Material provided:
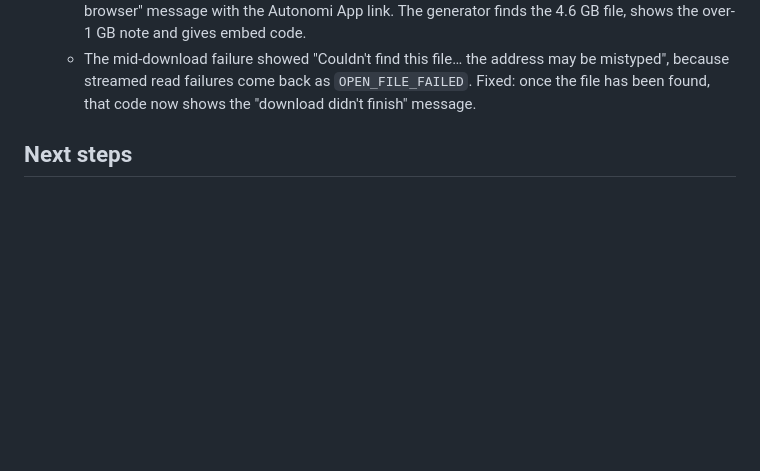
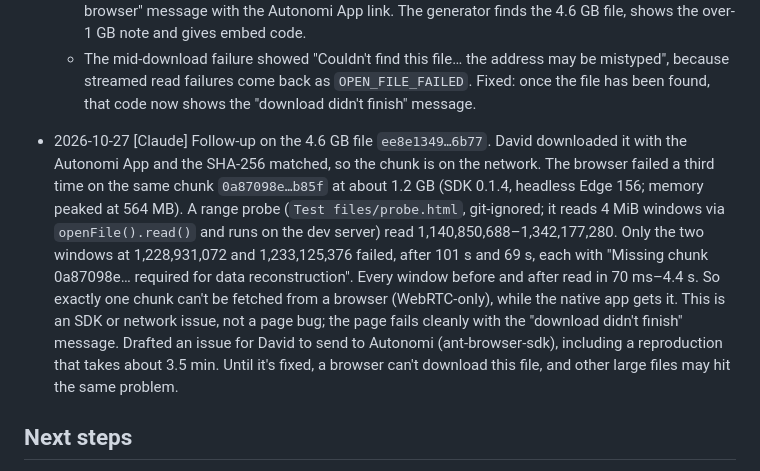
Before and after one commit to DavidMc0/autonomirror, a Markdown page: docs/NOTES.md, the part around the change. Drawn GitHub-style; blank space fills up the shorter version.

Commit message:
Log the browser-only missing chunk on the 4.6 GB file
Co-Authored-By: Claude Opus 5.5 <noreply@anthropic.com>

```diff
--- a/docs/NOTES.md
+++ b/docs/NOTES.md
@@ -37,6 +37,7 @@ A shared log for everyone working on this repo. Add entries as `- YYYY-MM-DD [Au
   - ~4.6 GB file `ee8e1349…6b77` (4,601,491,456 bytes): failed twice at the same point, about 1.2 GB (27%), with `OPEN_FILE_FAILED … Missing chunk 0a87098ececb5751b90f039d492c80e2cde70fcb4e58a06e8561850ade2cb85f required for data reconstruction`. Before failing it ran at 3–3.9 MB/s, and memory peaked at 559 MB. One chunk seems to be missing from the network or unreachable; this isn't a page bug. Next: try that address with the Autonomi App or `ant file download`. If they fail too, re-upload the file.
   - Without a save picker (the Firefox/Safari path), the 2 GB file correctly shows the "too large for this browser" message with the Autonomi App link. The generator finds the 4.6 GB file, shows the over-1 GB note and gives embed code.
   - The mid-download failure showed "Couldn't find this file… the address may be mistyped", because streamed read failures come back as `OPEN_FILE_FAILED`. Fixed: once the file has been found, that code now shows the "download didn't finish" message.
+- 2026-10-27 [Claude] Follow-up on the 4.6 GB file `ee8e1349…6b77`. David downloaded it with the Autonomi App and the SHA-256 matched, so the chunk is on the network. The browser failed a third time on the same chunk `0a87098e…b85f` at about 1.2 GB (SDK 0.1.4, headless Edge 156; memory peaked at 564 MB). A range probe (`Test files/probe.html`, git-ignored; it reads 4 MiB windows via `openFile().read()` and runs on the dev server) read 1,140,850,688–1,342,177,280. Only the two windows at 1,228,931,072 and 1,233,125,376 failed, after 101 s and 69 s, each with "Missing chunk 0a87098e… required for data reconstruction". Every window before and after read in 70 ms–4.4 s. So exactly one chunk can't be fetched from a browser (WebRTC-only), while the native app gets it. This is an SDK or network issue, not a page bug; the page fails cleanly with the "download didn't finish" message. Drafted an issue for David to send to Autonomi (ant-browser-sdk), including a reproduction that takes about 3.5 min. Until it's fixed, a browser can't download this file, and other large files may hit the same problem.
 
 ## Next steps
 
```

The task:
Pictures are to be left out; please print the rest of the records above word for word.

Exercise answer:
Before and after one commit to DavidMc0/autonomirror, a Markdown page: docs/NOTES.md, the part around the change. Drawn GitHub-style; blank space fills up the shorter version.

Commit message:
Log the browser-only missing chunk on the 4.6 GB file
Co-Authored-By: Claude Opus 5.5 <noreply@anthropic.com>

```diff
--- a/docs/NOTES.md
+++ b/docs/NOTES.md
@@ -37,6 +37,7 @@ A shared log for everyone working on this repo. Add entries as `- YYYY-MM-DD [Au
   - ~4.6 GB file `ee8e1349…6b77` (4,601,491,456 bytes): failed twice at the same point, about 1.2 GB (27%), with `OPEN_FILE_FAILED … Missing chunk 0a87098ececb5751b90f039d492c80e2cde70fcb4e58a06e8561850ade2cb85f required for data reconstruction`. Before failing it ran at 3–3.9 MB/s, and memory peaked at 559 MB. One chunk seems to be missing from the network or unreachable; this isn't a page bug. Next: try that address with the Autonomi App or `ant file download`. If they fail too, re-upload the file.
   - Without a save picker (the Firefox/Safari path), the 2 GB file correctly shows the "too large for this browser" message with the Autonomi App link. The generator finds the 4.6 GB file, shows the over-1 GB note and gives embed code.
   - The mid-download failure showed "Couldn't find this file… the address may be mistyped", because streamed read failures come back as `OPEN_FILE_FAILED`. Fixed: once the file has been found, that code now shows the "download didn't finish" message.
+- 2026-10-27 [Claude] Follow-up on the 4.6 GB file `ee8e1349…6b77`. David downloaded it with the Autonomi App and the SHA-256 matched, so the chunk is on the network. The browser failed a third time on the same chunk `0a87098e…b85f` at about 1.2 GB (SDK 0.1.4, headless Edge 156; memory peaked at 564 MB). A range probe (`Test files/probe.html`, git-ignored; it reads 4 MiB windows via `openFile().read()` and runs on the dev server) read 1,140,850,688–1,342,177,280. Only the two windows at 1,228,931,072 and 1,233,125,376 failed, after 101 s and 69 s, each with "Missing chunk 0a87098e… required for data reconstruction". Every window before and after read in 70 ms–4.4 s. So exactly one chunk can't be fetched from a browser (WebRTC-only), while the native app gets it. This is an SDK or network issue, not a page bug; the page fails cleanly with the "download didn't finish" message. Drafted an issue for David to send to Autonomi (ant-browser-sdk), including a reproduction that takes about 3.5 min. Until it's fixed, a browser can't download this file, and other large files may hit the same problem.
 
 ## Next steps
 
```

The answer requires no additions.